=== Begin Enclosure ===

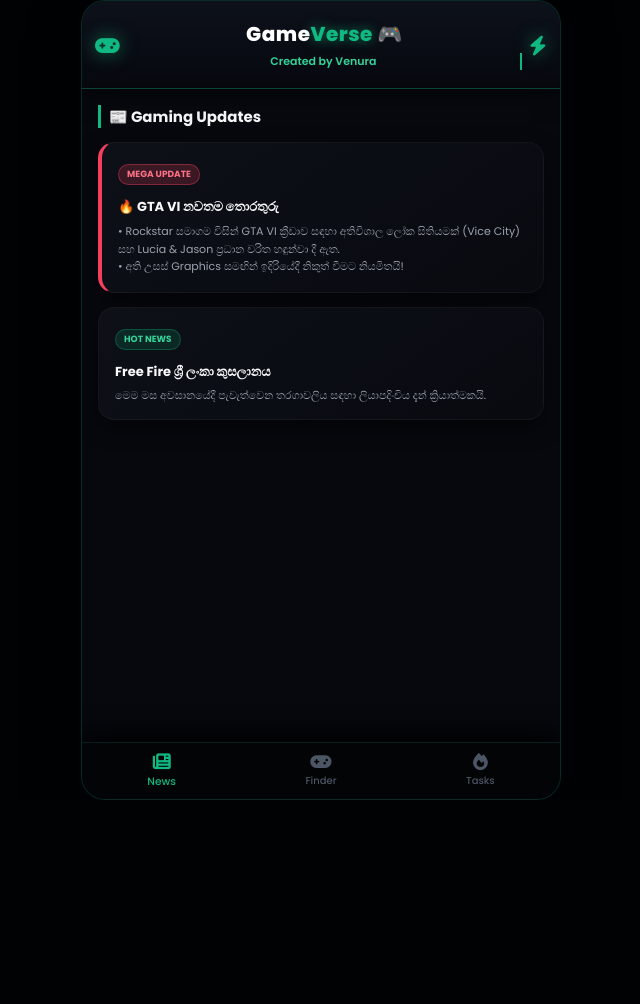
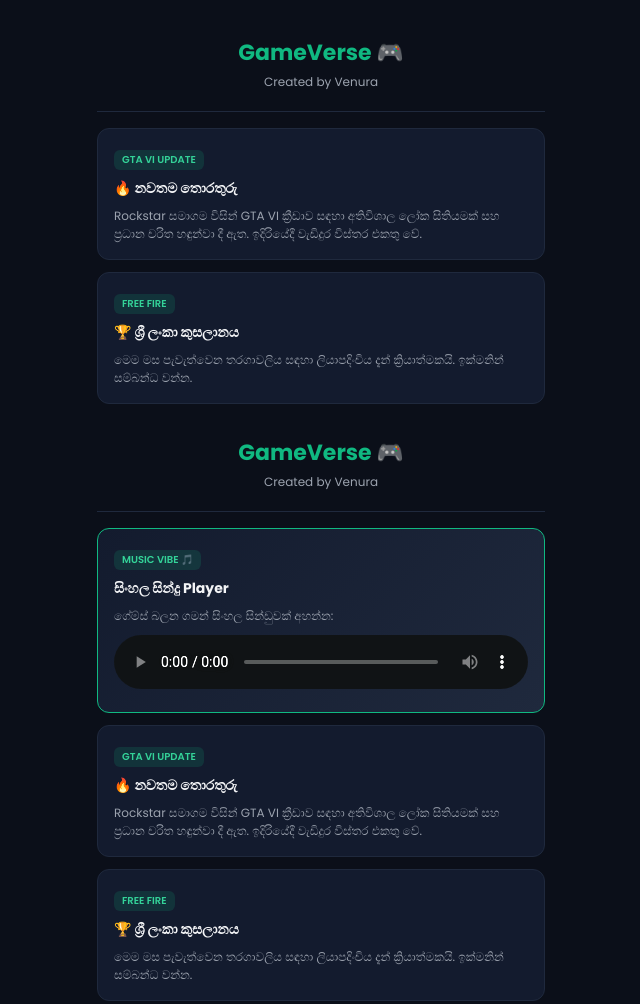
Before and after one commit to venurabashitha48-cyber/gameverse, a plain HTML site: page index.html in a window 1280 px wide. Shown: the whole page, without its empty margins (319-959 px from the left). Before the commit the page ends 800 px from the top, so only its background shows below. Drawn offline with Linux system fonts and the light colour scheme.

Commit message:
Update index.html

```diff
--- a/index.html
+++ b/index.html
@@ -3,9 +3,8 @@
 <head>
     <meta charset="UTF-8">
     <meta name="viewport" content="width=device-width, initial-scale=1.0, maximum-scale=1.0, user-scalable=no">
-    <title>GameVerse - By Venura</title>
-    <link href="https://fonts.googleapis.com/css2?family=Poppins:wght@400;500;600;700;800&display=swap" rel="stylesheet">
-    <link rel="stylesheet" href="https://cdnjs.cloudflare.com/ajax/libs/font-awesome/6.4.0/css/all.min.css">
+    <title>GameVerse - Venura</title>
+    <link href="https://fonts.googleapis.com/css2?family=Poppins:wght@400;500;600;700&display=swap" rel="stylesheet">
 
     <style>
         * {
@@ -16,306 +15,202 @@
         }
 
         body {
-            width: 100vw;
-            min-height: 100vh;
-            background-color: #010204;
+            background-color: #0b0f19;
             color: #ffffff;
-            display: flex;
-            justify-content: center;
-            align-items: center;
-            overflow-x: hidden;
-        }
-
-        .app-container {
-            width: 100%;
+            padding: 16px;
             max-width: 480px;
-            background: #06080e;
-            border-radius: 24px;
-            box-shadow: 0 20px 50px rgba(0, 0, 0, 0.95);
-            overflow: hidden;
-            border: 1px solid rgba(16, 185, 129, 0.2);
-            display: flex;
-            flex-direction: column;
-            height: 100vh;
-            max-height: 850px;
-            position: relative;
+            margin: 0 auto;
         }
 
         header {
-            background: linear-gradient(180deg, #0d111a, #06080e);
-            padding: 18px 14px;
             text-align: center;
-            border-bottom: 1px solid rgba(16, 185, 129, 0.3);
-            box-shadow: 0 4px 20px rgba(0, 0, 0, 0.6);
-            display: flex;
-            align-items: center;
-            justify-content: space-between;
-        }
-
-        .header-robot {
-            font-size: 18px;
-            color: #10b981;
-            filter: drop-shadow(0 0 8px rgba(16, 185, 129, 0.6));
-            animation: pulseRobot 2s infinite;
-        }
-
-        @keyframes pulseRobot {
-            0%, 100% { transform: scale(1); opacity: 0.8; }
-            50% { transform: scale(1.1); opacity: 1; }
-        }
-
-        .header-center {
-            flex: 1;
-            padding: 0 8px;
+            padding: 20px 0;
+            border-bottom: 1px solid #1f293d;
+            margin-bottom: 16px;
         }
 
         header h1 {
-            font-size: 20px;
-            color: #ffffff;
-            font-weight: 800;
-            letter-spacing: 0.5px;
-            margin-bottom: 4px;
-        }
-
-        header h1 span {
+            font-size: 22px;
             color: #10b981;
-            text-shadow: 0 0 12px rgba(16, 185, 129, 0.6);
-        }
-
-        /* Typing Animation for Venura */
-        .typing-container {
-            font-size: 11px;
-            color: #34d399;
-            font-weight: 600;
-            white-space: nowrap;
-            overflow: hidden;
-            border-right: 2px solid #10b981;
-            width: 0;
-            margin: 0 auto;
-            animation: typing 3s steps(25, end) forwards, blink 0.75s step-end infinite;
-        }
-
-        @keyframes typing {
-            from { width: 0; }
-            to { width: 100%; }
-        }
-
-        @keyframes blink {
-            from, to { border-color: transparent; }
-            50% { border-color: #10b981; }
-        }
-
-        .content-body {
-            flex: 1;
-            overflow-y: auto;
-            padding: 16px;
-            padding-bottom: 85px;
-        }
-
-        .tab-content {
-            display: none;
-            opacity: 0;
-            transform: translateY(10px);
-            transition: all 0.3s ease-in-out;
-        }
-
-        .tab-content.active {
-            display: block;
-            opacity: 1;
-            transform: translateY(0);
-        }
-
-        h2 {
-            font-size: 15px;
-            margin-bottom: 14px;
-            color: #f3f4f6;
-            border-left: 3px solid #10b981;
-            padding-left: 8px;
             font-weight: 700;
         }
 
+        header p {
+            font-size: 12px;
+            color: #9ca3af;
+            margin-top: 4px;
+        }
+
         .card {
-            background: linear-gradient(145deg, #0d1017, #080a10);
+            background: #131b2e;
             padding: 16px;
-            border-radius: 16px;
-            margin-bottom: 14px;
-            border: 1px solid rgba(255, 255, 255, 0.04);
-            box-shadow: 0 8px 20px rgba(0, 0, 0, 0.5);
+            border-radius: 12px;
+            margin-bottom: 12px;
+            border: 1px solid #1f293d;
+        }
+
+        .card h3 {
+            font-size: 14px;
+            color: #f3f4f6;
+            margin-bottom: 8px;
+        }
+
+        .card p {
+            font-size: 12px;
+            color: #9ca3af;
+            line-height: 1.5;
         }
 
         .badge {
             background: rgba(16, 185, 129, 0.15);
             color: #34d399;
-            border: 1px solid rgba(16, 185, 129, 0.3);
-            padding: 3px 8px;
-            border-radius: 20px;
-            font-size: 9px;
-            font-weight: 700;
+            padding: 2px 8px;
+            border-radius: 6px;
+            font-size: 10px;
+            font-weight: 600;
             display: inline-block;
             margin-bottom: 8px;
-        }
-
-        select, input {
-            width: 100%;
-            padding: 11px;
-            background: #030406;
-            border: 1px solid #1a2234;
-            color: white;
-            border-radius: 10px;
-            margin-bottom: 12px;
-            outline: none;
-            font-size: 12px;
-        }
-
-        .btn {
-            background: linear-gradient(135deg, #10b981, #047857);
-            color: white;
-            border: none;
-            padding: 12px;
-            border-radius: 10px;
-            cursor: pointer;
-            font-weight: 700;
-            width: 100%;
-            font-size: 12px;
-            box-shadow: 0 4px 15px rgba(16, 185, 129, 0.25);
-        }
-
-        nav {
-            position: absolute;
-            bottom: 0;
-            left: 0;
-            width: 100%;
-            background: #030406;
-            display: flex;
-            justify-content: space-around;
-            padding: 10px 0;
-            border-top: 1px solid rgba(16, 185, 129, 0.15);
-            z-index: 1000;
-            box-shadow: 0 -10px 25px rgba(0, 0, 0, 0.9);
-        }
-
-        nav button {
-            background: none;
-            border: none;
-            color: #4b5563;
-            font-size: 10px;
-            display: flex;
-            flex-direction: column;
-            align-items: center;
-            cursor: pointer;
-            flex: 1;
-            font-weight: 500;
-            transition: 0.2s;
-        }
-
-        nav button i {
-            font-size: 17px;
-            margin-bottom: 3px;
-        }
-
-        nav button.active, nav button:hover {
-            color: #10b981;
-            transform: scale(1.06);
         }
     </style>
 </head>
 <body>
 
-    <div class="app-container">
-
     <header>
-            <i class="fa-solid fa-gamepad header-robot"></i>
-            <div class="header-center">
-                <h1>Game<span>Verse</span> 🎮</h1>
-                <div class="typing-container">Created by Venura</div>
-            </div>
-            <i class="fa-solid fa-bolt header-robot"></i>
+        <h1>GameVerse 🎮</h1>
+        <p>Created by Venura</p>
     </header>
 
-        <div class="content-body">
-
-            <!-- NEWS TAB -->
-            <div id="tab-news" class="tab-content active">
-                <h2>📰 Gaming Updates</h2>
-
-                <div class="card" style="border-left: 4px solid #f43f5e;">
-                    <span class="badge" style="background: rgba(244, 63, 94, 0.2); color: #fb7185; border-color: rgba(244, 63, 94, 0.4);">MEGA UPDATE</span>
-                    <h3 style="font-size: 13px; margin-top: 4px; color:#f8fafc;">🔥 GTA VI නවතම තොරතුරු</h3>
-                    <p style="font-size: 11px; color: #9ca3af; margin-top: 6px; line-height: 1.6;">
-                        • Rockstar සමාගම විසින් GTA VI ක්‍රීඩාව සඳහා අතිවිශාල ලෝක සිතියමක් (Vice City) සහ Lucia & Jason ප්‍රධාන චරිත හඳුන්වා දී ඇත.<br>
-                        • අති උසස් Graphics සමඟින් ඉදිරියේදී නිකුත් වීමට නියමිතයි!
-                    </p>
+    <div class="card">
+        <span class="badge">GTA VI UPDATE</span>
+        <h3>🔥 නවතම තොරතුරු</h3>
+        <p>Rockstar සමාගම විසින් GTA VI ක්‍රීඩාව සඳහා අතිවිශාල ලෝක සිතියමක් සහ ප්‍රධාන චරිත හඳුන්වා දී ඇත. ඉදිරියේදී වැඩිදුර විස්තර එකතු වේ.</p>
     </div>
 
     <div class="card">
-                    <span class="badge">HOT NEWS</span>
-                    <h3 style="font-size: 13px; margin-top: 4px; color:#f8fafc;">Free Fire ශ්‍රී ලංකා කුසලානය</h3>
-                    <p style="font-size: 11px; color: #9ca3af; margin-top: 5px; line-height: 1.5;">මෙම මස අවසානයේදී පැවැත්වෙන තරගාවලිය සඳහා ලියාපදිංචිය දැන් ක්‍රියාත්මකයි.</p>
-                </div>
+        <span class="badge">FREE FIRE</span>
+        <h3>🏆 ශ්‍රී ලංකා කුසලානය</h3>
+        <p>මෙම මස පැවැත්වෙන තරගාවලිය සඳහා ලියාපදිංචිය දැන් ක්‍රියාත්මකයි. ඉක්මනින් සම්බන්ධ වන්න.</p>
     </div>
 
-            <!-- FINDER TAB -->
-            <div id="tab-finder" class="tab-content">
-                <h2>🎮 Phone Game Finder</h2>
-                <div class="card">
-                    <label>ඔබේ Phone එකේ RAM ප්‍රමාණය:</label>
-                    <select id="ram-val">
-                        <option value="2">2 GB RAM (Low-End)</option>
-                        <option value="4">4 GB RAM (Mid-Range)</option>
-                        <option value="8">8 GB හෝ වැඩි (Pro/High-End)</option>
-                    </select>
+</body>
+</html>
+<!DOCTYPE html>
+<html lang="si">
+<head>
+    <meta charset="UTF-8">
+    <meta name="viewport" content="width=device-width, initial-scale=1.0, maximum-scale=1.0, user-scalable=no">
+    <title>GameVerse - Venura</title>
+    <link href="https://fonts.googleapis.com/css2?family=Poppins:wght@400;500;600;700&display=swap" rel="stylesheet">
 
-                    <button class="btn" onclick="findGames()">ගැලපෙන Games සොයන්න</button>
-                </div>
-                <div id="finder-results"></div>
+    <style>
+        * {
+            margin: 0;
+            padding: 0;
+            box-sizing: border-box;
+            font-family: 'Poppins', sans-serif;
+        }
+
+        body {
+            background-color: #0b0f19;
+            color: #ffffff;
+            padding: 16px;
+            max-width: 480px;
+            margin: 0 auto;
+        }
+
+        header {
+            text-align: center;
+            padding: 20px 0;
+            border-bottom: 1px solid #1f293d;
+            margin-bottom: 16px;
+        }
+
+        header h1 {
+            font-size: 22px;
+            color: #10b981;
+            font-weight: 700;
+        }
+
+        header p {
+            font-size: 12px;
+            color: #9ca3af;
+            margin-top: 4px;
+        }
+
+        .card {
+            background: #131b2e;
+            padding: 16px;
+            border-radius: 12px;
+            margin-bottom: 12px;
+            border: 1px solid #1f293d;
+        }
+
+        .card h3 {
+            font-size: 14px;
+            color: #f3f4f6;
+            margin-bottom: 8px;
+        }
+
+        .card p {
+            font-size: 12px;
+            color: #9ca3af;
+            line-height: 1.5;
+        }
+
+        .badge {
+            background: rgba(16, 185, 129, 0.15);
+            color: #34d399;
+            padding: 2px 8px;
+            border-radius: 6px;
+            font-size: 10px;
+            font-weight: 600;
+            display: inline-block;
+            margin-bottom: 8px;
+        }
+
+        /* Music Player Style */
+        .music-player {
+            background: linear-gradient(135deg, #131b2e, #1f293d);
+            border: 1px solid #10b981;
+        }
+
+        audio {
+            width: 100%;
+            margin-top: 10px;
+            outline: none;
+            filter: invert(100%) hue-rotate(180deg) brightness(1.5);
+        }
+    </style>
+</head>
+<body>
+
+    <header>
+        <h1>GameVerse 🎮</h1>
+        <p>Created by Venura</p>
+    </header>
+
+    <!-- MUSIC PLAYER SECTION -->
+    <div class="card music-player">
+        <span class="badge">MUSIC VIBE 🎵</span>
+        <h3>සිංහල සින්දු Player</h3>
+        <p>ගේම්ස් බලන ගමන් සිංහල සින්ඩුවක් අහන්න:</p>
+        <audio controls>
+            <source src="https://www.soundhelix.examples/examples/mp3/SoundHelix-Song-1.mp3" type="audio/mpeg">
+            Your browser does not support the audio element.
+        </audio>
     </div>
 
-            <!-- TASKS TAB -->
-            <div id="tab-tasks" class="tab-content">
-                <h2>📋 Daily Tasks & Wallet</h2>
-                <div class="card" style="text-align: center; padding: 20px;">
-                    <h4 style="font-size: 12px; color: #34d399;">Total Coins</h4>
-                    <h2 style="font-size: 24px; margin: 5px 0; border:none; padding:0;">150 Coins</h2>
-                    <p style="font-size: 11px; color: #9ca3af;">දිනපතා tasks සම්පූර්ණ කර coins එකතු කරගන්න!</p>
-                </div>
+    <div class="card">
+        <span class="badge">GTA VI UPDATE</span>
+        <h3>🔥 නවතම තොරතුරු</h3>
+        <p>Rockstar සමාගම විසින් GTA VI ක්‍රීඩාව සඳහා අතිවිශාල ලෝක සිතියමක් සහ ප්‍රධාන චරිත හඳුන්වා දී ඇත. ඉදිරියේදී වැඩිදුර විස්තර එකතු වේ.</p>
     </div>
 
+    <div class="card">
+        <span class="badge">FREE FIRE</span>
+        <h3>🏆 ශ්‍රී ලංකා කුසලානය</h3>
+        <p>මෙම මස පැවැත්වෙන තරගාවලිය සඳහා ලියාපදිංචිය දැන් ක්‍රියාත්මකයි. ඉක්මනින් සම්බන්ධ වන්න.</p>
     </div>
 
-        <nav>
-            <button onclick="switchTab('news')" class="active" id="nav-news"><i class="fa-solid fa-newspaper"></i><span>News</span></button>
-            <button onclick="switchTab('finder')" id="nav-finder"><i class="fa-solid fa-gamepad"></i><span>Finder</span></button>
-            <button onclick="switchTab('tasks')" id="nav-tasks"><i class="fa-solid fa-fire"></i><span>Tasks</span></button>
-        </nav>
-
-    </div>
-
-    <script>
-        function switchTab(tabId) {
-            document.querySelectorAll('.tab-content').forEach(el => el.classList.remove('active'));
-            document.querySelectorAll('nav button').forEach(el => el.classList.remove('active'));
-            document.getElementById('tab-' + tabId).classList.add('active');
-            document.getElementById('nav-' + tabId).classList.add('active');
-        }
-
-        function findGames() {
-            let ram = document.getElementById('ram-val').value;
-            let resDiv = document.getElementById('finder-results');
-
-            let html = `<div class="card" style="border-left: 4px solid #10b981;">`;
-            if(ram == "2") {
-                html += `<h3 style="font-size:12px; color:#34d399;">🟢 Low-End Games:</h3>
-                         <p style="font-size:11px; color:#9ca3af; margin-top:6px;">• Free Fire<br>• Subway Surfers<br>• Carrom Pool</p>`;
-            } else if(ram == "4") {
-                html += `<h3 style="font-size:12px; color:#fbbf24;">🟡 Mid-Range Games:</h3>
-                         <p style="font-size:11px; color:#9ca3af; margin-top:6px;">• Free Fire MAX<br>• COD Mobile (Low)<br>• PUBG Mobile</p>`;
-            } else {
-                html += `<h3 style="font-size:12px; color:#f43f5e;">🔥 High-End Games:</h3>
-                         <p style="font-size:11px; color:#9ca3af; margin-top:6px;">• CarX Street<br>• Genshin Impact<br>• Warzone Mobile</p>`;
-            }
-            html += `</div>`;
-            resDiv.innerHTML = html;
-        }
-    </script>
 </body>
 </html>
```
Lines whose indentation alone changed are shown as unchanged.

=== End Enclosure ===

EXERCISE DESCRIPTION – Show the lines of the records that include the string "scale".

ANSWER TO THE EXERCISE –
     <meta name="viewport" content="width=device-width, initial-scale=1.0, maximum-scale=1.0, user-scalable=no">
-            0%, 100% { transform: scale(1); opacity: 0.8; }
-            50% { transform: scale(1.1); opacity: 1; }
-            transform: scale(1.06);
+    <meta name="viewport" content="width=device-width, initial-scale=1.0, maximum-scale=1.0, user-scalable=no">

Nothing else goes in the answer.